═════ Supplied records ═════

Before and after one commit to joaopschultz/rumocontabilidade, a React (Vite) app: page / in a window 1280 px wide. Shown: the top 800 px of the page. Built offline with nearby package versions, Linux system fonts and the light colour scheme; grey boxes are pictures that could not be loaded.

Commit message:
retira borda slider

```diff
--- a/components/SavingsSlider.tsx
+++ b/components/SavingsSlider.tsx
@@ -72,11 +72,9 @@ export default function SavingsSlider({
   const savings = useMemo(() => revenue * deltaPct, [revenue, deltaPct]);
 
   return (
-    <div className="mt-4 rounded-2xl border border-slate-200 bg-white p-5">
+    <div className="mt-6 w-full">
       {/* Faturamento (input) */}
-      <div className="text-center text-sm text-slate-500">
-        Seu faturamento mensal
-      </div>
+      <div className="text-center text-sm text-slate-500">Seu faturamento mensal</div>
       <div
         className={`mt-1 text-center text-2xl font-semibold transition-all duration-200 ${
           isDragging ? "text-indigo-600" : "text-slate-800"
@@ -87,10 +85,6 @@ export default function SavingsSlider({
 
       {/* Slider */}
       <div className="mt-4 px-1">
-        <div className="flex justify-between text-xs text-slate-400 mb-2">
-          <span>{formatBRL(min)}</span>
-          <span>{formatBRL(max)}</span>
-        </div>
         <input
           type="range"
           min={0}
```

═════

:: What to work on ::
Now that the records have been shown, restate each one word for word.

:: Solution for this exercise ::
Before and after one commit to joaopschultz/rumocontabilidade, a React (Vite) app: page / in a window 1280 px wide. Shown: the top 800 px of the page. Built offline with nearby package versions, Linux system fonts and the light colour scheme; grey boxes are pictures that could not be loaded.

Commit message:
retira borda slider

```diff
--- a/components/SavingsSlider.tsx
+++ b/components/SavingsSlider.tsx
@@ -72,11 +72,9 @@ export default function SavingsSlider({
   const savings = useMemo(() => revenue * deltaPct, [revenue, deltaPct]);
 
   return (
-    <div className="mt-4 rounded-2xl border border-slate-200 bg-white p-5">
+    <div className="mt-6 w-full">
       {/* Faturamento (input) */}
-      <div className="text-center text-sm text-slate-500">
-        Seu faturamento mensal
-      </div>
+      <div className="text-center text-sm text-slate-500">Seu faturamento mensal</div>
       <div
         className={`mt-1 text-center text-2xl font-semibold transition-all duration-200 ${
           isDragging ? "text-indigo-600" : "text-slate-800"
@@ -87,10 +85,6 @@ export default function SavingsSlider({
 
       {/* Slider */}
       <div className="mt-4 px-1">
-        <div className="flex justify-between text-xs text-slate-400 mb-2">
-          <span>{formatBRL(min)}</span>
-          <span>{formatBRL(max)}</span>
-        </div>
         <input
           type="range"
           min={0}
```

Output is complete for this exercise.